The biggest victory came last spring, a few months after deregulation, when Scotts helped win approval for the herbicide Reckon to be used on the grass all summer long. The results look promising, Andersen says. Scotts has been handing out free vouchers to landowners, and he is cautiously optimistic they can keep the grass at bay. But he acknowledges that it will never go away. Any plants that escape control will provide a seed source, and if people ever get lax, there’s little doubt the grass will surge back. Abel says APHIS will keep an eye on it, and if landowners start losing ground, the agency will “encourage Scotts to do the right thing.” But there is no legal force behind that.

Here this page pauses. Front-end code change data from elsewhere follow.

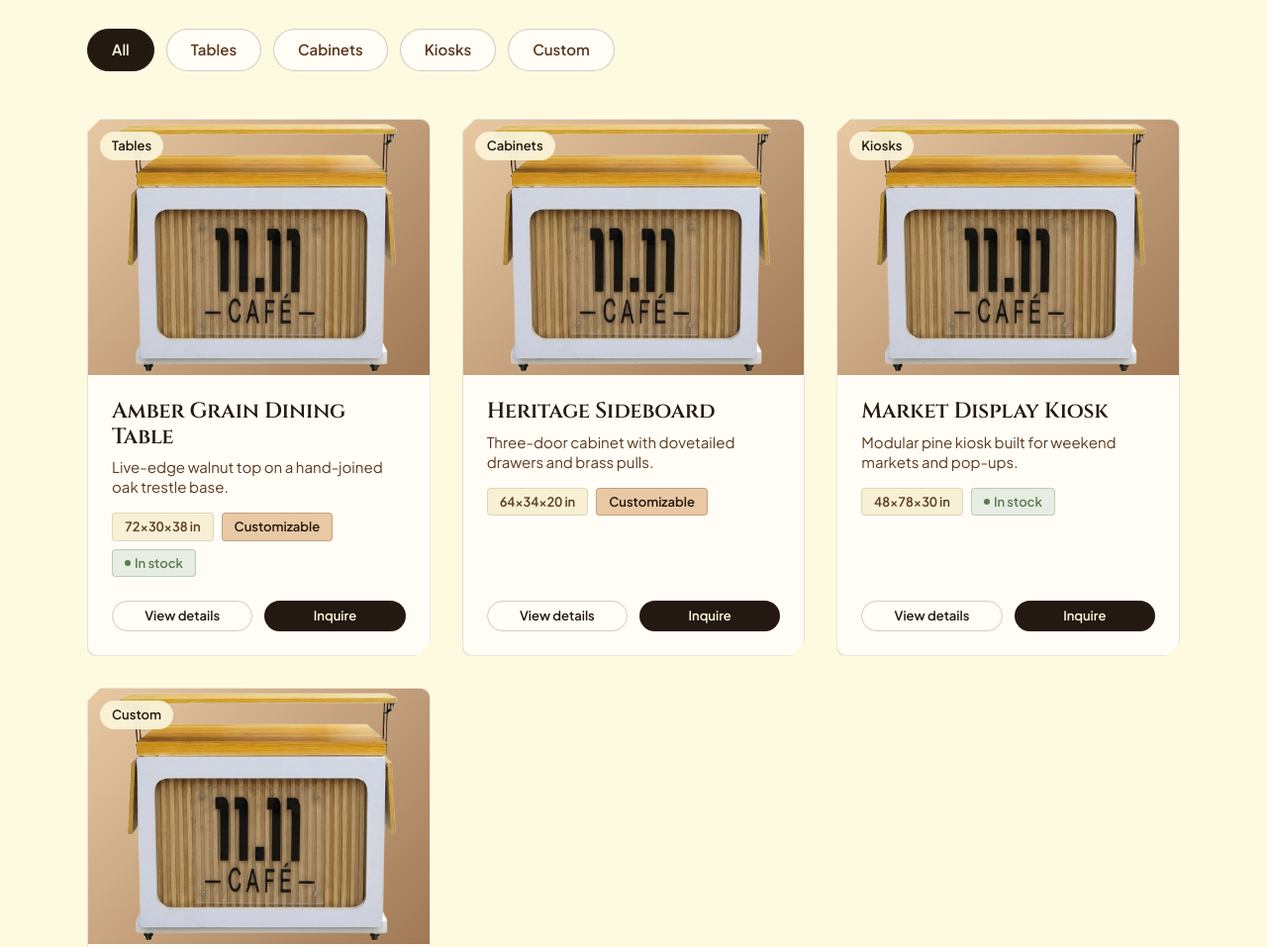
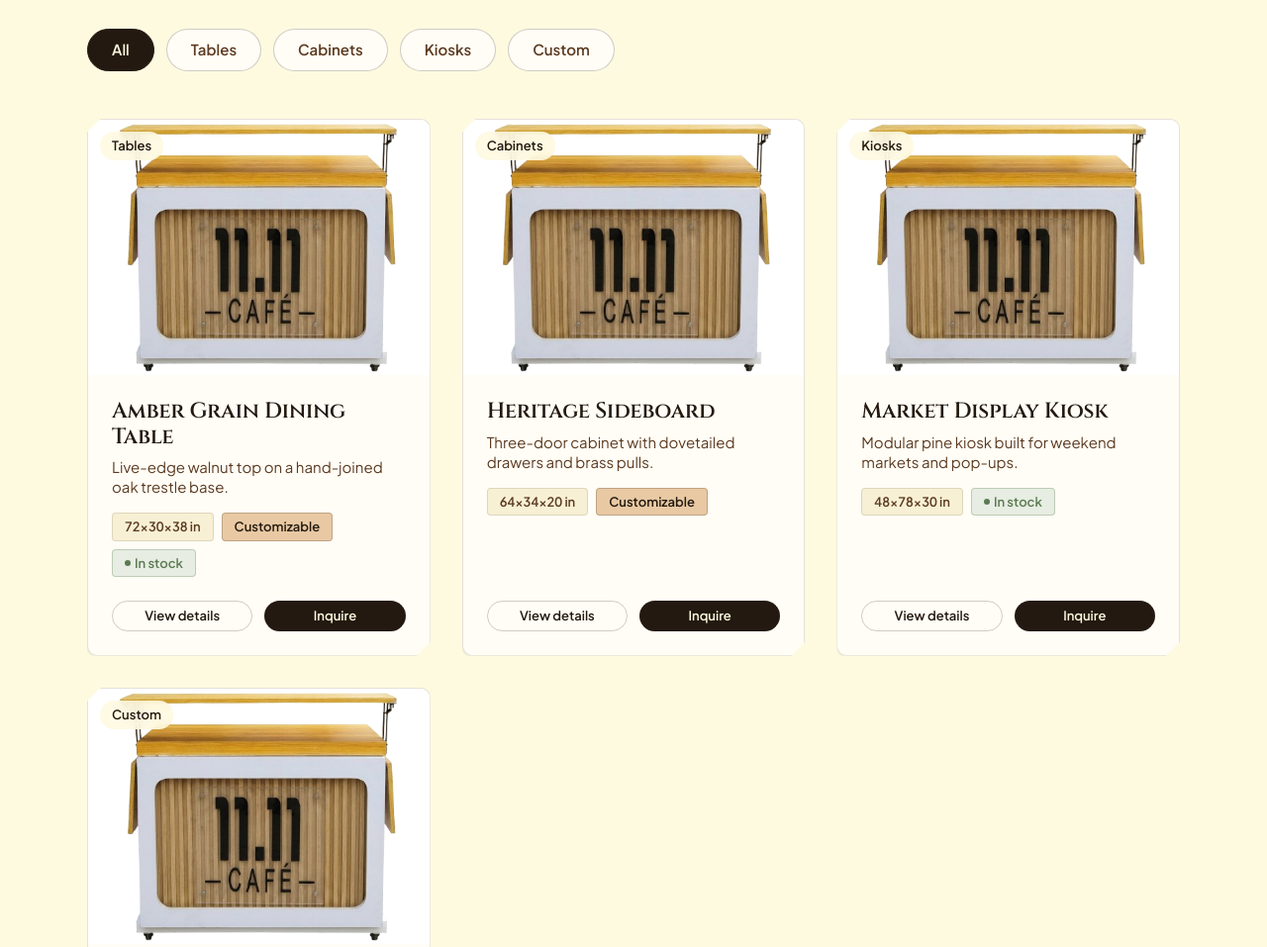
Before and after one commit to Daboss-ca/WMA, a website built with Vite: page index.html in a window 1280 px wide. Shown: the part 968-1925 px from the top of the page at 99% size. Built offline with nearby package versions, Linux system fonts and the light colour scheme.

Commit message:
change tcatalogs bg color into #ffffff

```diff
--- a/src/styles/components/catalog.css
+++ b/src/styles/components/catalog.css
@@ -98,13 +98,14 @@
   position: relative;
   aspect-ratio: 4 / 3;
   overflow: hidden;
-  background: linear-gradient(135deg, var(--accent-soft), var(--color-pine));
+  background: #fff;
 }
 
 .card__media img {
   width: 100%;
   height: 100%;
   object-fit: cover;
+  background: #fff;
   transition: transform var(--duration-slow) var(--ease-out-soft);
 }
 
```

Driving back into town after the tour, Erstrom turns onto a side road and peers out his window. “I’ve found bentgrass right over here,” he says, pulling over to collect another sample. This time, however, it’s just a run-of-the-mill ditch inhabitant. Erstrom somewhat grudgingly admits that’s good news.

Even if the bentgrass retreats, it still bothers him that the Farm Bureau sided with Scotts and that the community fractured when it should have united. It bothers him that his elected officials kept silent. Most of all, it bothers him that the USDA seemed to protect industry over local growers. The regulatory system “failed miserably,” Erstrom says, upending his faith in the government he served for decades. It’s been a hard lesson to learn. “That really disillusioned me about what’s going on in the world.”

Note: A previous version of this article misidentified the size of a plastic vial. It is the size of a .22 caliber cartridge, not bullet. The year that GMO creeping bentgrass first escaped from test fields has also been corrected; it was 2003, not 2013. 

Julia Rosen is a freelance journalist based in Portland, Oregon. Her work has appeared in Nature, Orion, the Los Angeles Times and many other places. 

This story was funded with reader donations to the High Country News Research Fund.